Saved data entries

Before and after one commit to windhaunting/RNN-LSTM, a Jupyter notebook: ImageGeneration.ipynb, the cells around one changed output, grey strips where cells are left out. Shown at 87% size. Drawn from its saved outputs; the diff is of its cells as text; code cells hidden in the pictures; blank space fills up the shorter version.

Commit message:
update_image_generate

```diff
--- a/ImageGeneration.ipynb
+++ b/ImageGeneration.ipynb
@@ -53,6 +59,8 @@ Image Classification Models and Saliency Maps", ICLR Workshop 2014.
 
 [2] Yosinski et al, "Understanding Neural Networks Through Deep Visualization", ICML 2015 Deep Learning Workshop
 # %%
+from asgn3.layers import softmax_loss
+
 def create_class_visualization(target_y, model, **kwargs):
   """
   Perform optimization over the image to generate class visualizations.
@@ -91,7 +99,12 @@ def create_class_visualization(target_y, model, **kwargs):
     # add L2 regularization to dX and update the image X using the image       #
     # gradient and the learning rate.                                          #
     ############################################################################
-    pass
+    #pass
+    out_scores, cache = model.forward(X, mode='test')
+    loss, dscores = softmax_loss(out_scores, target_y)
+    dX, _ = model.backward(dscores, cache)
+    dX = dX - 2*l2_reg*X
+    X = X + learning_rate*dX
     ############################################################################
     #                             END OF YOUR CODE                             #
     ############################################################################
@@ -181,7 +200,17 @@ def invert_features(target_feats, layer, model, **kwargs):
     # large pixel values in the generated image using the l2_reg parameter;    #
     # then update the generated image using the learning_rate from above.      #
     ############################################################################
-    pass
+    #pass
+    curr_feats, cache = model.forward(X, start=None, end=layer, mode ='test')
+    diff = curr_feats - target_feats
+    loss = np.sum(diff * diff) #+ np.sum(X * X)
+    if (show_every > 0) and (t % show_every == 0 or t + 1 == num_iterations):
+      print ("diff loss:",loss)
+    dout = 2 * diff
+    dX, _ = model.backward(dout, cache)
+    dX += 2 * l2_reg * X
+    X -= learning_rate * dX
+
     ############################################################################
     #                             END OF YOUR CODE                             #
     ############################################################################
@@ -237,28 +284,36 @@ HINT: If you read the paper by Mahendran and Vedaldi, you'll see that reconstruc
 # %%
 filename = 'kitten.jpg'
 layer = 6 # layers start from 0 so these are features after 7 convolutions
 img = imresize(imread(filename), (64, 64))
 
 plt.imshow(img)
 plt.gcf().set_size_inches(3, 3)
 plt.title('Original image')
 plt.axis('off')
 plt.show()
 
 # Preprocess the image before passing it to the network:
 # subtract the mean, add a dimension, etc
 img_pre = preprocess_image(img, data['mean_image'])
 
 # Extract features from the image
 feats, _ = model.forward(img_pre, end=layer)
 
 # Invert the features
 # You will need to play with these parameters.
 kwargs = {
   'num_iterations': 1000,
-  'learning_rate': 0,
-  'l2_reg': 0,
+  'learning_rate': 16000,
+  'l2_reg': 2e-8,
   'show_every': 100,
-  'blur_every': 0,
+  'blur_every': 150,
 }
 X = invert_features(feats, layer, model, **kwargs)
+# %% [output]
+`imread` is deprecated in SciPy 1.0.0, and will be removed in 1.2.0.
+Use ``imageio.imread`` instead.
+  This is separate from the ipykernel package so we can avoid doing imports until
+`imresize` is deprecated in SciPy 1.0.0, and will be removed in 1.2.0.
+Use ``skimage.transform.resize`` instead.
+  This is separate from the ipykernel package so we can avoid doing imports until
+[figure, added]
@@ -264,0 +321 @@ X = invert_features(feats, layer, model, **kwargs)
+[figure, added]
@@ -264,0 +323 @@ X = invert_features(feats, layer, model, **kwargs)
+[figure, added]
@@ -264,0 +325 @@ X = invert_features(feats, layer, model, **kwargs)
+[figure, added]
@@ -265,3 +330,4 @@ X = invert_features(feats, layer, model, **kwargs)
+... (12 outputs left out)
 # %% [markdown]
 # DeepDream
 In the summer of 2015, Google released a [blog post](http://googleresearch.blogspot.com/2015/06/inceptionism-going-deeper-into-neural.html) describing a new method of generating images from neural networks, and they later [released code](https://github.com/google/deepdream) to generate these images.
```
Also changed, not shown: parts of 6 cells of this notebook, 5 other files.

§ **WHAT TO DO**
Show every line in the records above that contains the word "imread".

§ **SOLUTION TO THIS TASK**
 img = imresize(imread(filename), (64, 64))
+`imread` is deprecated in SciPy 1.0.0, and will be removed in 1.2.0.
+Use ``imageio.imread`` instead.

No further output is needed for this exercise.